sites already mentioned, try 

I am not sure, why this is put in Science field, but then it doesn't really matter.
Subject: Re: Question about Buddhism
From: myoarin-ga on 17 Nov 2005 15:27 PST
Something that occurred to me after browsing past this question a few
more times is the question:
Why in Tibetan Buddhism is it always assumed that the Dalai Lama and
Pachen Lama  - and a couple of other -  will always be reincarnated,
that none of these holiest men of the faith reach Nirvana?
When one of them dies, a search for his reincarnation in a boy who was
born at the time begins, searches that for centuries have apparently
been successful, which is supportive of the hiarchical organisation,
perhaps necessary to it, especially for the Dalai Lama as political
head of the government.
Subject: Re: Question about Buddhism
From: markiz-ga on 23 Nov 2005 19:04 PST
Thank you for your hint - eivann. I mean - a book "Buddhism for dummies"
Subject: Re: Question about Buddhism
From: markiz-ga on 23 Nov 2005 20:55 PST
To: pugwashjw  I recommend to You read and analyse some passages of
the Bible: Mark,8,27;9,11 Matt,16,13-16;17,10;11,13-15 John,9,1 A
question about Elijah appears in all Gospels and is understandable
only on the basis of re-incarnation. Maybe this will change a little
bit your approach to the subject of reincarnation. No, I'm not trying
to be smart; I'm just a searcher.         Yours happily               

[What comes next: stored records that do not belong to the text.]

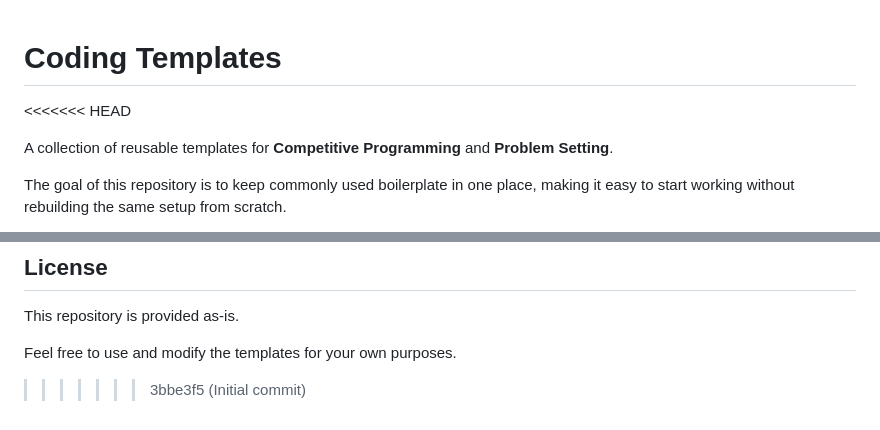
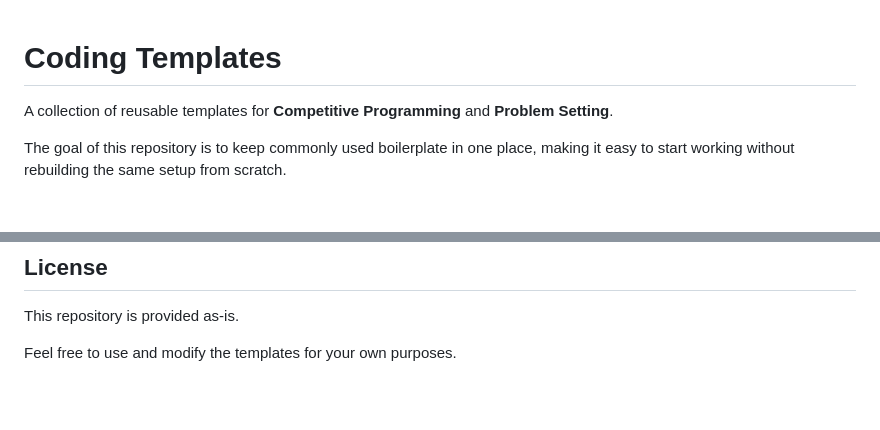
Before and after one commit to NgoQuocBinh/coding-templates, a Markdown page: README.md, 2 parts joined by grey strips. GitHub-like rendering; blank space fills up the shorter version.

Commit message:
oct22 update (readme)

```diff
--- a/README.md
+++ b/README.md
@@ -1,5 +1,4 @@
 # Coding Templates
-<<<<<<< HEAD
 
 A collection of reusable templates for **Competitive Programming** and **Problem Setting**.
 
@@ -105,5 +104,3 @@ They are designed to help get started quickly rather than provide a complete fra
 This repository is provided as-is.
 
 Feel free to use and modify the templates for your own purposes.
-
->>>>>>> 3bbe3f5 (Initial commit)
```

Important Disclaimer: Answers and comments provided on Google Answers are general information, and are not intended to substitute for informed professional medical, psychiatric, psychological, tax, legal, investment, accounting, or other professional advice. Google does not endorse, and expressly disclaims liability for any product, manufacturer, distributor, service or service provider mentioned or any opinion expressed in answers or comments. Please read carefully the Google Answers Terms of Service.

If you feel that you have found inappropriate content, please let us know by emailing us at with the question ID listed above. Thank you.
Search Google Answers for
Google Answers  

Google Home - Answers FAQ - Terms of Service - Privacy Policy